## What the task asks
Pick out all lines of the entries that include the word "refers" and copy them.

## Data for review
▶
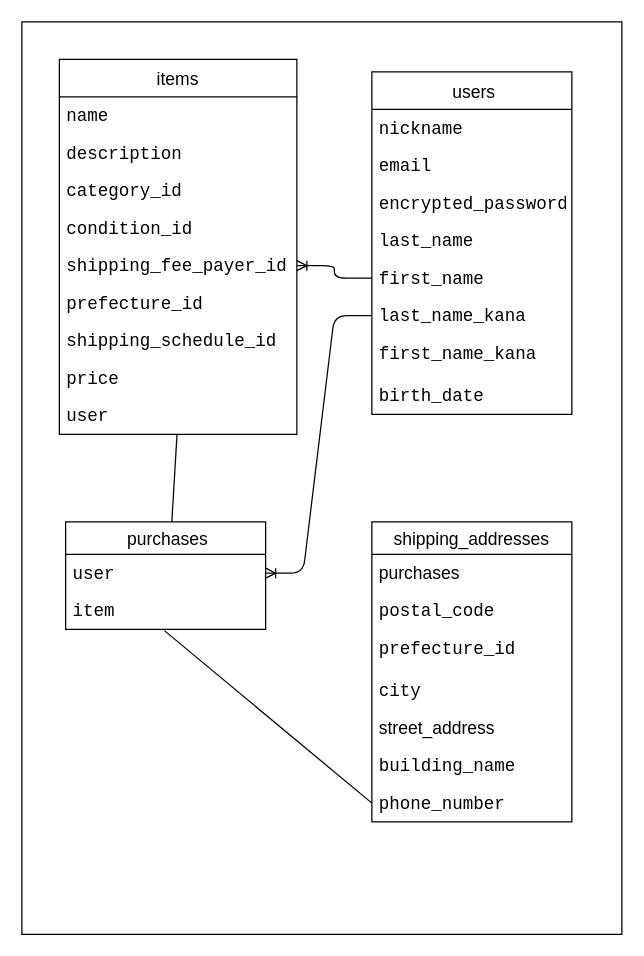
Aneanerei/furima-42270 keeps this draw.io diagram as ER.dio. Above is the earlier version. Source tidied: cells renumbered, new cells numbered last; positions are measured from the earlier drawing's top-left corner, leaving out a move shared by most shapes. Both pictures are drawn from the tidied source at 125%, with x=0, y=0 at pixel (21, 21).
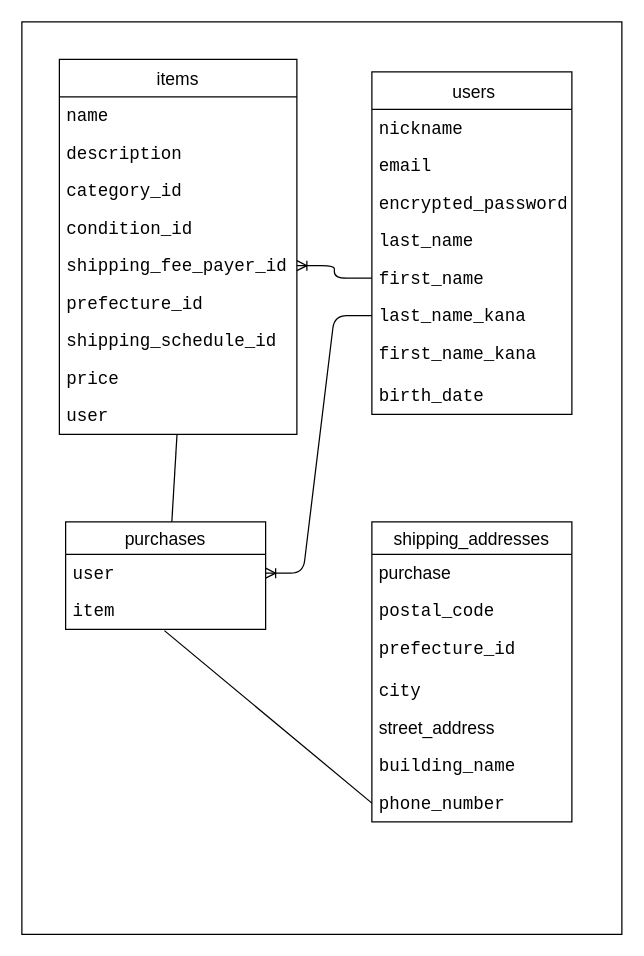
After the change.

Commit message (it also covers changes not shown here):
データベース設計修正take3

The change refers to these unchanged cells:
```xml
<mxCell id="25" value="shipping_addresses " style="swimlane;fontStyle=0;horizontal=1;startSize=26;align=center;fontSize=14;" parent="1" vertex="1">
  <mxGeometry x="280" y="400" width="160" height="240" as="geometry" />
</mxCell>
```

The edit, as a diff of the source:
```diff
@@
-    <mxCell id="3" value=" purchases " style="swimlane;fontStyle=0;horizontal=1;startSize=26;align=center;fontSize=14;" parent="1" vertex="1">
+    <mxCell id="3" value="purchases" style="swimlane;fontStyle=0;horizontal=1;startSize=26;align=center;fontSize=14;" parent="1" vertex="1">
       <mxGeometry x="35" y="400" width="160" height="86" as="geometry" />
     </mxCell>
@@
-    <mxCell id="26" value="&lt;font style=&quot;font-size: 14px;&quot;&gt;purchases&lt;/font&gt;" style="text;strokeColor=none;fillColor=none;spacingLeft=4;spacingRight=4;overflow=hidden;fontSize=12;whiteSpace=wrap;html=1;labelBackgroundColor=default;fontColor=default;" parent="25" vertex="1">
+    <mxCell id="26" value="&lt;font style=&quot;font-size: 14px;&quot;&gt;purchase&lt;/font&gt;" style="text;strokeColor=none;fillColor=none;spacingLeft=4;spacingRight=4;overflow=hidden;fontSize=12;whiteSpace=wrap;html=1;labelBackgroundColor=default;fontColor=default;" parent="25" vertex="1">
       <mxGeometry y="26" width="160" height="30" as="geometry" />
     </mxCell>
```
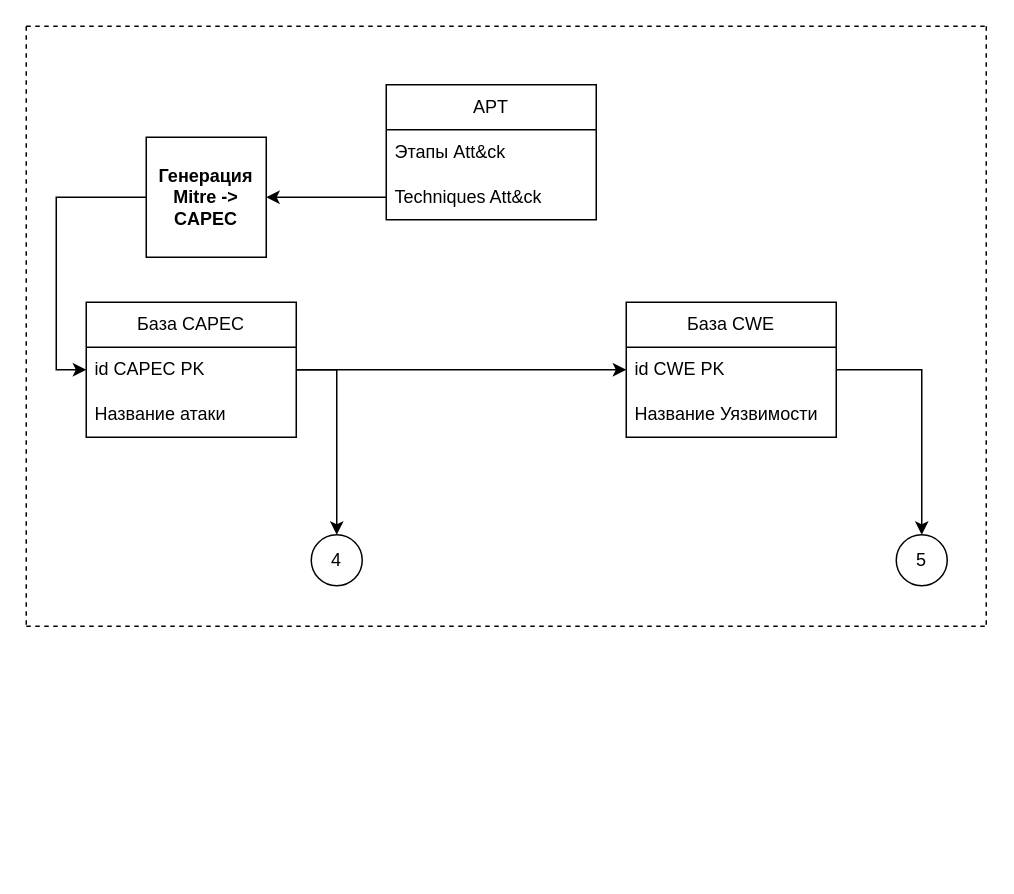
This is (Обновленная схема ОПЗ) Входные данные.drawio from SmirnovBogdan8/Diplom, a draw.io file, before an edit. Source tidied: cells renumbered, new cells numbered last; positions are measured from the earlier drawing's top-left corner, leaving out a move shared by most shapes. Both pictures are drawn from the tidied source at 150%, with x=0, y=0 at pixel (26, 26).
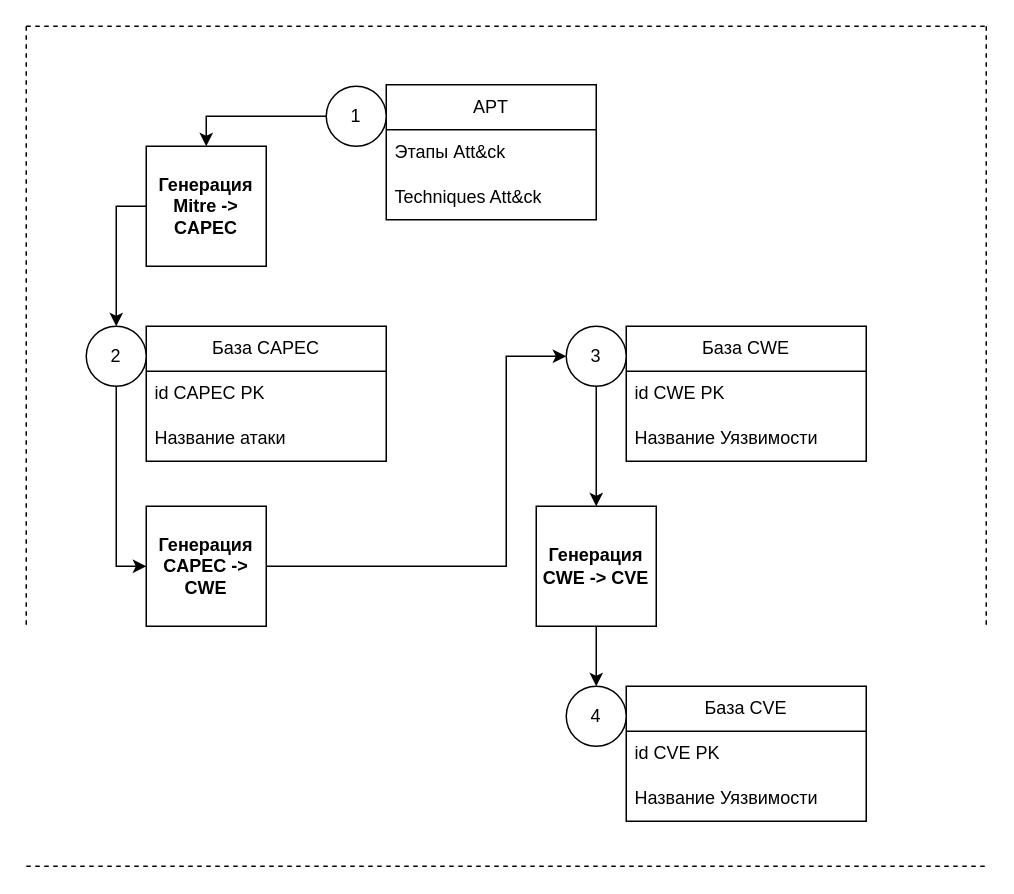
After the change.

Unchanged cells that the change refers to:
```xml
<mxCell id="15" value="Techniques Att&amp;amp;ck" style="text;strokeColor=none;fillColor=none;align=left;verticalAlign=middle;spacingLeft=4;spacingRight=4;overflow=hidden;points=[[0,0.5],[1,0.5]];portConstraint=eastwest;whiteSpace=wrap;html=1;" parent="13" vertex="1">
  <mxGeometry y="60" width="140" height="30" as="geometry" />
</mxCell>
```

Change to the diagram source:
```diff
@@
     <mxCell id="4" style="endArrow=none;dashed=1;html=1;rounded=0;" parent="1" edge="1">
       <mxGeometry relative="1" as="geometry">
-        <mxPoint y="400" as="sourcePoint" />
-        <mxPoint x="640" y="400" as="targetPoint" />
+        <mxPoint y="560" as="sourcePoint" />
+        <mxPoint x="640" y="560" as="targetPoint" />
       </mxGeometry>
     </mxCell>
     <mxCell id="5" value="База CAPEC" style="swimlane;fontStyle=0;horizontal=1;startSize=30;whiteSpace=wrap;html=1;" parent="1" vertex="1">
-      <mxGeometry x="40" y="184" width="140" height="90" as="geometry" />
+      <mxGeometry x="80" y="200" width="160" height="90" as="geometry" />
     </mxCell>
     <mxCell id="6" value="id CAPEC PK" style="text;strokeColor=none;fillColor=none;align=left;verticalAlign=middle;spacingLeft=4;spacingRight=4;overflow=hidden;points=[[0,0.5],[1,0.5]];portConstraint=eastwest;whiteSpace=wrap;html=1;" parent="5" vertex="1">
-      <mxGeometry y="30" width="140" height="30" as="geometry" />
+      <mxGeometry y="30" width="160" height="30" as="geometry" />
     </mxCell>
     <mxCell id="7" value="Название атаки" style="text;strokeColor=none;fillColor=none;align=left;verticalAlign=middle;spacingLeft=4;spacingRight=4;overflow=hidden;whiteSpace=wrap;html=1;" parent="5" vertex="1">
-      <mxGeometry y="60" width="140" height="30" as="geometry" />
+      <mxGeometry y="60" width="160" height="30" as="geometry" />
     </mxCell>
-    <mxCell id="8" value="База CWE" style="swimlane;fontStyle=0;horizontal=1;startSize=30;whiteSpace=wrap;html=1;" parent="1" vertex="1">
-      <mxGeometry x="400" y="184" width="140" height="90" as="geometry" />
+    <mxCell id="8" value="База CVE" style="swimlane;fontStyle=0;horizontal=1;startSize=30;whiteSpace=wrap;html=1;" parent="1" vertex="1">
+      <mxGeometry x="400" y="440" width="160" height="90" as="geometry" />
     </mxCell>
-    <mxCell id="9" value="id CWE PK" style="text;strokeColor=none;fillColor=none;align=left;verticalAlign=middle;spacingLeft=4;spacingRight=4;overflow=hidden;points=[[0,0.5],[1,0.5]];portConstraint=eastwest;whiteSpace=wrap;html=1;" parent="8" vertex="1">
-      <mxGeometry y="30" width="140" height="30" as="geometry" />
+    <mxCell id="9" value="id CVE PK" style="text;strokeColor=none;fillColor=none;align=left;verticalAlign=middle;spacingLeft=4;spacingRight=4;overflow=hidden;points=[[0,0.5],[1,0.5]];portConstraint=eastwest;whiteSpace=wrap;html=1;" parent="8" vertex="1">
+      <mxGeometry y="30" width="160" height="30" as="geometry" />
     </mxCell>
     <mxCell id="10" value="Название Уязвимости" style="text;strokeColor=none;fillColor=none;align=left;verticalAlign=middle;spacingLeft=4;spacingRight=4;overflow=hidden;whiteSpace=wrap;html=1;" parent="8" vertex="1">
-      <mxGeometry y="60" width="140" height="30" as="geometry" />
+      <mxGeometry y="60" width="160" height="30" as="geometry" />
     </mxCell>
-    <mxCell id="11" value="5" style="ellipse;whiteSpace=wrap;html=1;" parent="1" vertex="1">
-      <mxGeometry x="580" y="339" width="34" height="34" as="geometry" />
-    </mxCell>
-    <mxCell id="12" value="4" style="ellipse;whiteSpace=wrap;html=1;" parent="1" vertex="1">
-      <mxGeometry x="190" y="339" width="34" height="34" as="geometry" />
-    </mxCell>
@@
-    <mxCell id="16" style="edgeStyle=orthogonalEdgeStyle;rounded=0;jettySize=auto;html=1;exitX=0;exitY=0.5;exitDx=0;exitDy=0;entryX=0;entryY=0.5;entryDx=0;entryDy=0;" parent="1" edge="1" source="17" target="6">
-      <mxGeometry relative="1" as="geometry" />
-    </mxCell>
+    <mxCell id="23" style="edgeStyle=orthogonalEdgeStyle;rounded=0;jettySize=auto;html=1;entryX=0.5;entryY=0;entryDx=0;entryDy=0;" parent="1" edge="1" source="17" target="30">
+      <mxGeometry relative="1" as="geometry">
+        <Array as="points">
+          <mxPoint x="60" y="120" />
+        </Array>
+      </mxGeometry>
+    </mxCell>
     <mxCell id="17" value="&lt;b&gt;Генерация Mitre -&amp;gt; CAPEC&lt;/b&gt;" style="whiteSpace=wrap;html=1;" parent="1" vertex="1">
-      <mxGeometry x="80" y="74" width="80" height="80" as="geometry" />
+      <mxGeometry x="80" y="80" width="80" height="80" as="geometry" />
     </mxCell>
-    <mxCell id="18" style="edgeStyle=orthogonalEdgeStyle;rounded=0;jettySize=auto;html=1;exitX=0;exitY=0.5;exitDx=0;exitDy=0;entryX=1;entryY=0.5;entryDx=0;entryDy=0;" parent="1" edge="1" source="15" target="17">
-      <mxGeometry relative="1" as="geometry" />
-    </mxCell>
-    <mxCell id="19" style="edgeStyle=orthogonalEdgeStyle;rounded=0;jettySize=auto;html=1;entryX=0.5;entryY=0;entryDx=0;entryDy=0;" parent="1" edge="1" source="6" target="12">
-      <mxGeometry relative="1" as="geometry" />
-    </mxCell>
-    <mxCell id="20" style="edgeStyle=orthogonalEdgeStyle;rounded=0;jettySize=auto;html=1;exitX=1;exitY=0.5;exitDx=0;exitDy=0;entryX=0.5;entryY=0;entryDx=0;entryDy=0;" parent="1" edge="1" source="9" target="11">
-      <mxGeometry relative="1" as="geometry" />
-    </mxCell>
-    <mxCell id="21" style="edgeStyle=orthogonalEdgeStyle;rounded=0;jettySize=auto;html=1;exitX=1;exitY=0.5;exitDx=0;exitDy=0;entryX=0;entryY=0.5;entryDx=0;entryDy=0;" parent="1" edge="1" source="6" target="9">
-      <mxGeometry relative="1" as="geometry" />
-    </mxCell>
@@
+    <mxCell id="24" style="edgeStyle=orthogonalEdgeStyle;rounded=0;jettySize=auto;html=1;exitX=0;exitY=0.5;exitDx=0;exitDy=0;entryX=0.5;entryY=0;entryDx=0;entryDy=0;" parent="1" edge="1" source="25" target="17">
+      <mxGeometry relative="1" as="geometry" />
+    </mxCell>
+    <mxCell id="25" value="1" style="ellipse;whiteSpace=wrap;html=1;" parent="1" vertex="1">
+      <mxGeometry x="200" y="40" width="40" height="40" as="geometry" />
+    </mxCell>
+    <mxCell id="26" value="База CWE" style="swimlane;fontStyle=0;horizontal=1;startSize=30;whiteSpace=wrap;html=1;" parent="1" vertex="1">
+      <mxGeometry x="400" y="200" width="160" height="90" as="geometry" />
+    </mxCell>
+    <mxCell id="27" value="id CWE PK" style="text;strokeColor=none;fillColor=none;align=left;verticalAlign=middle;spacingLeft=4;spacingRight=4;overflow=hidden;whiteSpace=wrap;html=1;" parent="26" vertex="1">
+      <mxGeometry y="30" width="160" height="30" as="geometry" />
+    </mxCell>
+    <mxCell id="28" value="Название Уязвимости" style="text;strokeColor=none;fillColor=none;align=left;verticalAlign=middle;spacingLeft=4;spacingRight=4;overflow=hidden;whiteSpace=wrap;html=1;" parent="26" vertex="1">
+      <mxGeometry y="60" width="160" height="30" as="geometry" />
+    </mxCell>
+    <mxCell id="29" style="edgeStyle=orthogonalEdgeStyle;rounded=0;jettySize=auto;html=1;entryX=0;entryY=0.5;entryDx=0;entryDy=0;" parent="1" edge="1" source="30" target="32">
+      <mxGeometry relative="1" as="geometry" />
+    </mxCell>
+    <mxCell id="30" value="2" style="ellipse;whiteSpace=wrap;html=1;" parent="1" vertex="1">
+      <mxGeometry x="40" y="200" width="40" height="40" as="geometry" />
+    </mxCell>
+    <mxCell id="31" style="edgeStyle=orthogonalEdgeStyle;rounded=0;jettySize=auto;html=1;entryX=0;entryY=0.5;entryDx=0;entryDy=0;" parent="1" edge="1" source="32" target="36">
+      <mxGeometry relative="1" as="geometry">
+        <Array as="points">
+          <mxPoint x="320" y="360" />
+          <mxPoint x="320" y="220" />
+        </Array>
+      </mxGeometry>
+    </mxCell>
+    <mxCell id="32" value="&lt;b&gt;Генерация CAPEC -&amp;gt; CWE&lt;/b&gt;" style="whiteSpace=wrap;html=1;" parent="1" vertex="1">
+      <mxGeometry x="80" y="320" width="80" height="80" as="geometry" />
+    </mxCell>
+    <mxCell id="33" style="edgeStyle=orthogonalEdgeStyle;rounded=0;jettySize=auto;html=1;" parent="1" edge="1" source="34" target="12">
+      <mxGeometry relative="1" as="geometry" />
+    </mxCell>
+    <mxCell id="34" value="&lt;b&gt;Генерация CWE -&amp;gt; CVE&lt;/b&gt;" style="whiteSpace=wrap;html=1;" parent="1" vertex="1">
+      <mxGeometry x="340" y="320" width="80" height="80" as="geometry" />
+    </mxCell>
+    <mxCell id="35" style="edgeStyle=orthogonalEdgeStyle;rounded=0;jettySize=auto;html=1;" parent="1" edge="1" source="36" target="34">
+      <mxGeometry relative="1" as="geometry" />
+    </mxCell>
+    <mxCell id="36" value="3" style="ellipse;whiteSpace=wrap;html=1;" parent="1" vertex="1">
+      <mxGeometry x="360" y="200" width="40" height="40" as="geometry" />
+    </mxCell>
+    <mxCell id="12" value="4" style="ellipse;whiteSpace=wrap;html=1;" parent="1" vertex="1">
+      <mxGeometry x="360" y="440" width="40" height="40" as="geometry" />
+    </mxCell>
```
◀
## Expected answer
The change refers to these unchanged cells:
Unchanged cells that the change refers to:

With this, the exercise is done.